(Provided information Opens)
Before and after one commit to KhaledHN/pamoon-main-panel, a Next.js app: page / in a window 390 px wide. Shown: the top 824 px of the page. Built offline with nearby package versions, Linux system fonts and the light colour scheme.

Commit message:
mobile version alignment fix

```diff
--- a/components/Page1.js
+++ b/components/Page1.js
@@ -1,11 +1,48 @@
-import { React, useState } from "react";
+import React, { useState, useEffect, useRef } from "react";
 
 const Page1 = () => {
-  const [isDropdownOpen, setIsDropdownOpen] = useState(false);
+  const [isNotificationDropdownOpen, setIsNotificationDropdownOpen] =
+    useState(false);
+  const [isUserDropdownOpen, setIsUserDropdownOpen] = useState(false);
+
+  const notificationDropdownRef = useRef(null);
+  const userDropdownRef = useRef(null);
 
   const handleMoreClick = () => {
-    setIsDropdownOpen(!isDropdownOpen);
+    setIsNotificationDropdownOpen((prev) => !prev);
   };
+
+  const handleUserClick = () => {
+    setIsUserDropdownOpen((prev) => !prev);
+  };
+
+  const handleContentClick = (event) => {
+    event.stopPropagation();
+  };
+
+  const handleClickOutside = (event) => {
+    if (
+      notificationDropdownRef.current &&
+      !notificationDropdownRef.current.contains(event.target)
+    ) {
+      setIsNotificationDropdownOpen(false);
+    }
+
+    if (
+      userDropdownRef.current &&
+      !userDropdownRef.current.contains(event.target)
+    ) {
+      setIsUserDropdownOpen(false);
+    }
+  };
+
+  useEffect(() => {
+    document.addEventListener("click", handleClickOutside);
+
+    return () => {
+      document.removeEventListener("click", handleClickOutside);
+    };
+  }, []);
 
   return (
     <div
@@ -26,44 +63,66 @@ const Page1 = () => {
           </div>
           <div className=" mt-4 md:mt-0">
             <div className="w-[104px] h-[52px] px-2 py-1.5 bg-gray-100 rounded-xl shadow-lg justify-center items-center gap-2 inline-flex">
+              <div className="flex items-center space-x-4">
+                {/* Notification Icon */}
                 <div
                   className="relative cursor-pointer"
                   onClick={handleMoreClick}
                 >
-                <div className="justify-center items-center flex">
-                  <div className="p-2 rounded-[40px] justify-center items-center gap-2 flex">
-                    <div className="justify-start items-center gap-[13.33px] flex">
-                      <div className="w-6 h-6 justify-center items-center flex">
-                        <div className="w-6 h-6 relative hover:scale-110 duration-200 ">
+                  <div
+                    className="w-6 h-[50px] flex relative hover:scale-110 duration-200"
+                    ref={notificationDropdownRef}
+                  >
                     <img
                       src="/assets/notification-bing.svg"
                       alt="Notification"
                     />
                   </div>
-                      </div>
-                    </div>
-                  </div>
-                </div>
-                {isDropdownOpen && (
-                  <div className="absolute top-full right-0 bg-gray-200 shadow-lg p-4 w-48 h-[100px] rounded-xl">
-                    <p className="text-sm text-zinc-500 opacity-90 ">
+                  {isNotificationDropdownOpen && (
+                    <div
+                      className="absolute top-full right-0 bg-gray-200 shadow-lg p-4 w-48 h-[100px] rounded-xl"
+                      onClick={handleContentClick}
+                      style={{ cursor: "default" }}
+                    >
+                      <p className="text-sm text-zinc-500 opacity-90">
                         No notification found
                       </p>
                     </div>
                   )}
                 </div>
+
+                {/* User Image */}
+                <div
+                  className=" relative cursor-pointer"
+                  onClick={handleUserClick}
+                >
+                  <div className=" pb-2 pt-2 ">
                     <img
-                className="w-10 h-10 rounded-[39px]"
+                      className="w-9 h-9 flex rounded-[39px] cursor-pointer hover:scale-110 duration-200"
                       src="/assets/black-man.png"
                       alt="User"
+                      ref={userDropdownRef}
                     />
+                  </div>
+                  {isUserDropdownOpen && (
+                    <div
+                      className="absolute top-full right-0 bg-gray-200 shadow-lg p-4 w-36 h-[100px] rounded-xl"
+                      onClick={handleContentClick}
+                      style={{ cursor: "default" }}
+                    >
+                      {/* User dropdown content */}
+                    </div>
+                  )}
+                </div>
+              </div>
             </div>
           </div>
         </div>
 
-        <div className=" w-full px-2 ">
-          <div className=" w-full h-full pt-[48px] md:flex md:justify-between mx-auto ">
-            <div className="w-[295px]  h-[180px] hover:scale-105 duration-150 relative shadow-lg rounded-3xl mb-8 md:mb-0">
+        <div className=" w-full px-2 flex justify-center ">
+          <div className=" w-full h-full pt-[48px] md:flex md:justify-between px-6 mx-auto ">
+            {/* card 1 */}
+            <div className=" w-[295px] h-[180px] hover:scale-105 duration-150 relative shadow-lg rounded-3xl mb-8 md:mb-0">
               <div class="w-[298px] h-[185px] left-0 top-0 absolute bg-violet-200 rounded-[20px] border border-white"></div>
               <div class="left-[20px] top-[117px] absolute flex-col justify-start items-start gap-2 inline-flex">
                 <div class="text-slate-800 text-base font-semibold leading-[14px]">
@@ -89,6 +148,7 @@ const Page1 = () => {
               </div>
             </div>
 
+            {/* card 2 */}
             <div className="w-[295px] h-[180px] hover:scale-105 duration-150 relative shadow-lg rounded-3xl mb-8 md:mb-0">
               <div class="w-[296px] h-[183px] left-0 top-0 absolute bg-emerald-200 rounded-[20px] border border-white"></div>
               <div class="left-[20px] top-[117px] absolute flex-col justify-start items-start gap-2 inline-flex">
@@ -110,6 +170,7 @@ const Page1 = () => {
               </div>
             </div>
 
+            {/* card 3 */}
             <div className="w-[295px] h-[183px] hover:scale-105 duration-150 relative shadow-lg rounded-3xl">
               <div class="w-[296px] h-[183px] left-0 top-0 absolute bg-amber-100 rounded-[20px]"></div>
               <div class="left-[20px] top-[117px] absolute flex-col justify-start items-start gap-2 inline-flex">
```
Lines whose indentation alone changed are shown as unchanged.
(Provided information Closes)
Your assignment:
Wherever the string "handleUserClick" appears in the entries above, return the line it appears on.

Reply to the exercise:
+  const handleUserClick = () => {
+                  onClick={handleUserClick}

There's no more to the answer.